Why I Love Yizkor


“Where were your grandparents from?” Chaya asked within minutes of meeting me at the Tzemach Tzedek shul in Jerusalem’s Old City on Simchas Torah.

These kinds of questions are part of the unique game of Jewish geography that can only be played in Israel, especially Jerusalem. Because so many people want to share their stories there, you can become BFFs with someone in minutes.

“I only know that my father’s father came from a shtetl near Minsk. “ I answered her, unembarrassed that I didn’t know more. “I’m not averse to finding out where my family came from, but there’s only so much time and I care more about where they’re going.”

We shared some details of our Jewish journeys as we slithered through the Old City’s ancient stones to visit her small but charming home tucked in one of its corners. Chaya said it was tiny compared to her home in Boston, but it was a a price worth paying.

Of course, all conversations with Israelis include some version of the real question: why is it that the Jewish people have a homeland after two thousand years and you’re not part of it?

I explained to Chaya why I lived in Pittsburgh—family, business, community—the standard reasons why people don’t leave.

As we walked back to shul together for Yizkor, the prayer for the departed, she shared with me a chilling fact, spoken with the sweet yet soulful certainty that only a child of survivors knows: there has never been a host country that has not expelled its Jews.

Yet, there we were in Israel, our “safe haven,” just days after four Jews living within its borders were murdered by intransigent Jew-haters who are preoccupied with death, especially when they can make it happen to us.

As I murmured the prayer’s words…my father, my teacher…tears filled my eyes. I envisioned my father sitting at a table next to me, holding pencil to paper as he introduced me to the “at” family, its most illustrious members being “cat” and “rat.” How indebted was I to him for teaching me to read? How fortunate was I to be alive as a Jew, able to pray for his soul at at that moment in that shul?

But it gets even better. Yizkor gives a sneak preview of what G-d plans to do to anyone and everyone who has ever killed a Jew for being a Jew.  G-d apparently wants to comfort those of us who are intimate with death with the assurance that He doesn’t pain us indiscriminately. If you ever worry that G-d has abandoned the Jewish people, the Yizkor prayer offers His clear promise to the contrary. It refers to Jewish martyrs and to members of the nations of the world who spill Jewish blood, asking, “where is their G-d?” But the prayer then continues to graphically elucidate how God will avenge these deaths, assuring us that “Israel will hold its head high.”
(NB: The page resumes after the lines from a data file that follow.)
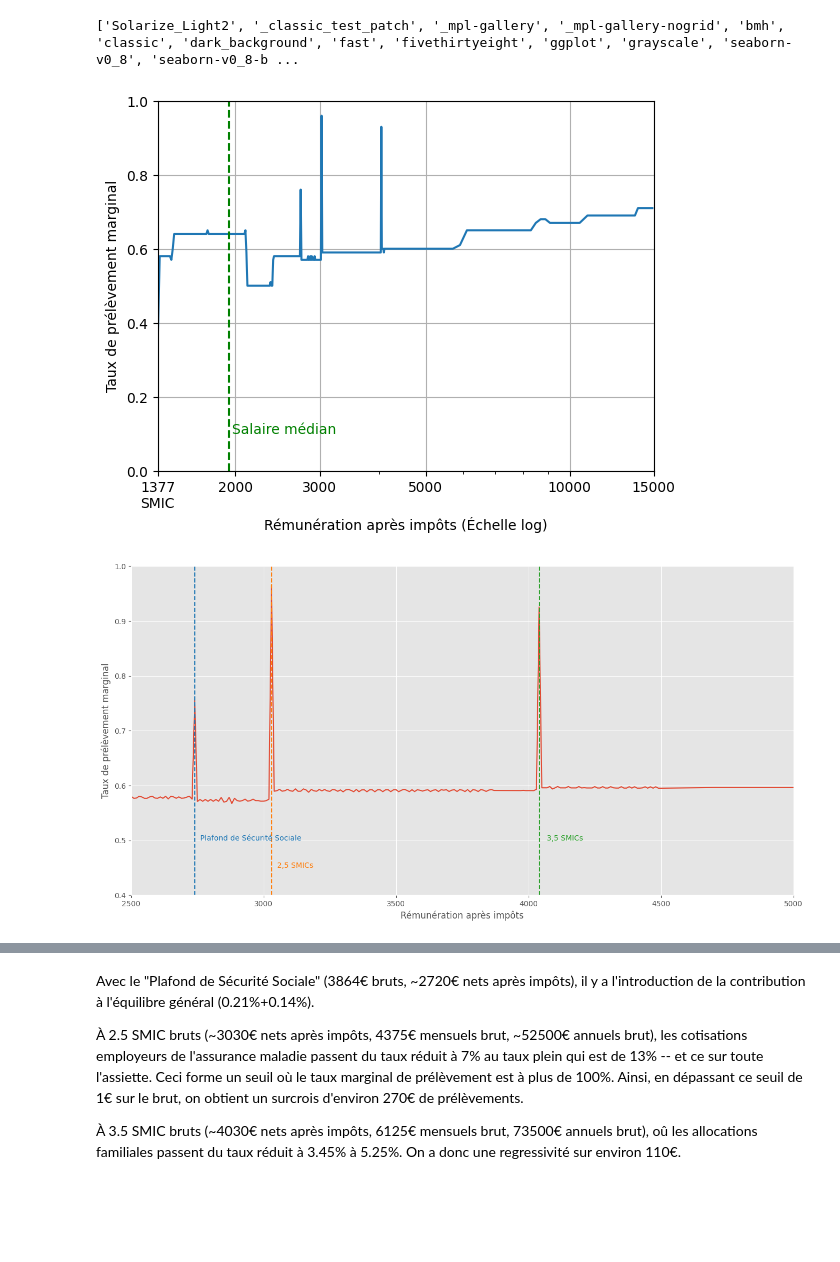
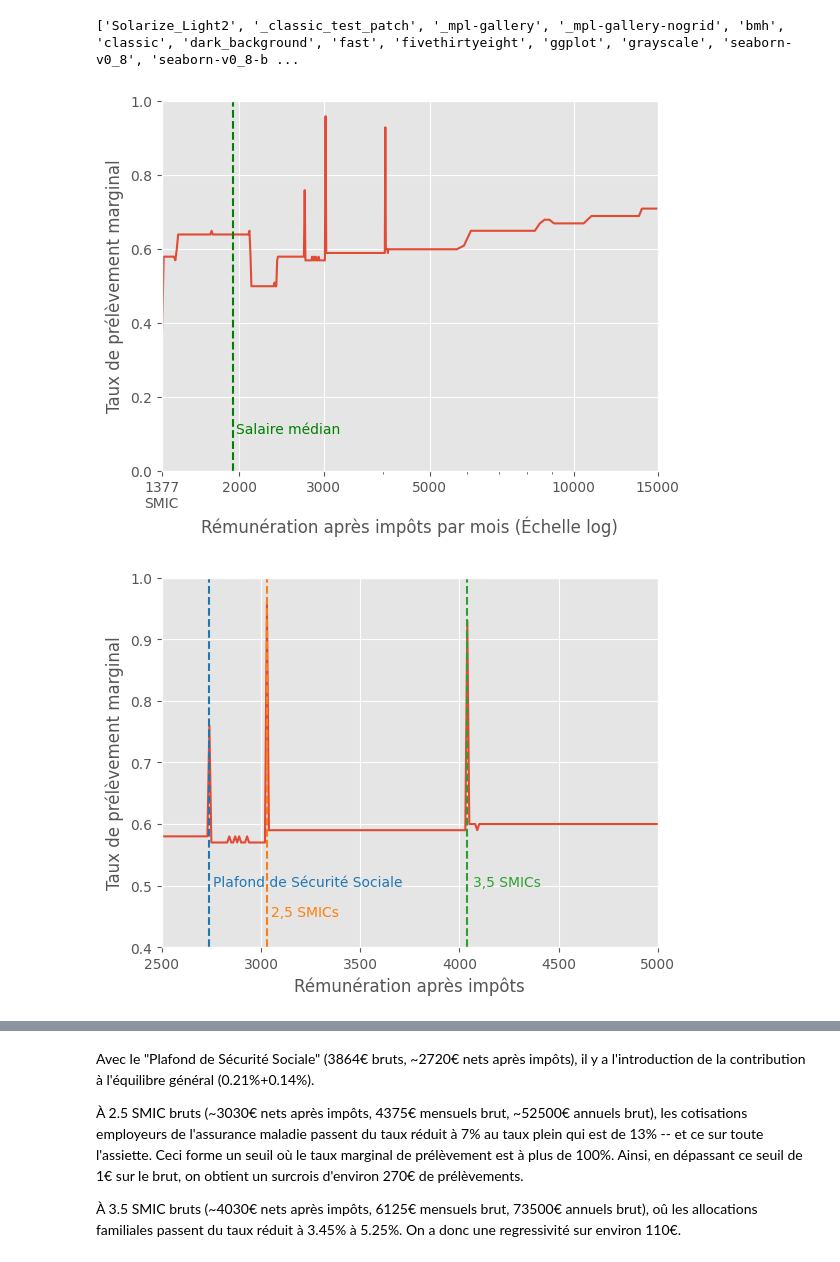
Before and after one commit to SolalAttias/prelevement-marginal, a Jupyter notebook: marg_prel.ipynb, the cells around one changed output, grey strips where cells are left out. Cells and saved outputs as stored; diff of their text form; code cells hidden in the pictures; blank space fills up the shorter version.

```diff
--- a/marg_prel.ipynb
+++ b/marg_prel.ipynb
@@ -98,0 +10,2 @@ no_zeros["revenu net imposable"] = no_zeros["rémunération avant impôt"]*12*0.
+# %%
+df_temps_plein = pd.read_csv("clean_temps_plein.csv")
@@ -104,7 +33,7 @@ def custom_smic_formatter(x, pos):
         return f"{x:.0f}"
 # %%
 print(plt.style.available)
-plt.style.use("default")
+plt.style.use("ggplot")
 # %% [output]
 ['Solarize_Light2', '_classic_test_patch', '_mpl-gallery', '_mpl-gallery-nogrid', 'bmh', 'classic', 'dark_background', 'fast', 'fivethirtyeight', 'ggplot', 'grayscale', 'seaborn-v0_8', 'seaborn-v0_8-b ...
 # %%
@@ -112,8 +41,8 @@ fig, ax = plt.subplots()
 plt.grid(True)
 plt.ylim(0,1)
 plt.xlim(1377,15000)
-ax.plot(no_zeros["rémunération après impôt"], no_zeros["tx prelevement marginal"].astype(float).round(2))
-plt.xlabel("Rémunération après impôts (Échelle log)")
+ax.plot(df_temps_plein["rémunération après impôt"], df_temps_plein["tx prelevement marginal"].astype(float).round(2))
+plt.xlabel("Rémunération après impôts par mois (Échelle log)")
 plt.ylabel("Taux de prélèvement marginal")
 # plt.axvline(x=1400, color="b", linestyle="--")
 # plt.text(1300, -0.057, "SMIC", alpha=0.7)
@@ -126,27 +55,25 @@ ax.xaxis.set_major_formatter(ticker.FuncFormatter(custom_smic_formatter))
 plt.savefig("Images/TauxMarginal.png", dpi=1000)
 plt.show()
 # %% [output]
-[figure, old version]
+[figure, new version]
 # %%
 cmap = plt.color_sequences['tab10']
 
 fig, ax = plt.subplots()
-fig.set_figwidth(16)
-fig.set_figheight(8)
 plt.ylim(0.4,1)
 plt.xlim(2500,5000)
-ax.plot(no_zeros["rémunération après impôt"], no_zeros["tx prelevement marginal"])
+ax.plot(df_temps_plein["rémunération après impôt"], df_temps_plein["tx prelevement marginal"])
 plt.xlabel("Rémunération après impôts")
 plt.ylabel("Taux de prélèvement marginal")
 plt.axvline(x=2740, color=cmap[0], linestyle='--')
 plt.text(2760,0.5, 'Plafond de Sécurité Sociale', color=cmap[0])
 plt.axvline(x=3030, color=cmap[1], linestyle='--')
 plt.text(3050,0.45, '2,5 SMICs', color=cmap[1])
 plt.axvline(x=4040, color=cmap[2], linestyle='--')
 plt.text(4070,0.5, '3,5 SMICs', color=cmap[2])
 plt.show()
 # %% [output]
-[figure, old version]
+[figure, new version]
 # %% [markdown]
 <!-- On observe aussi une grosse bosse après avoir atteint le SMIC, aux 1398€ mensuels nets. -->
 # %% [markdown]
```
Also changed, not shown: parts of 24 cells of this notebook, 14 other files.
Yizkor’s reference to the world’s Jew-hatred reminded me to save my energy; there’s no way to understand it or even eliminate it through natural means. Only G-d can do this–and He assures us that He will. For my part, I can strengthen my connection to Him despite darkness and death, trusting Him to fulfill that promise.

About the Author
Lieba Rudolph, her husband, Zev, and their young family returned to observant Jewish life when they were both over thirty. Now, after spending equal time in both worlds, she shares the joys and challenges of her journey, answering everyone's unasked question: why would anyone normal want to become religious?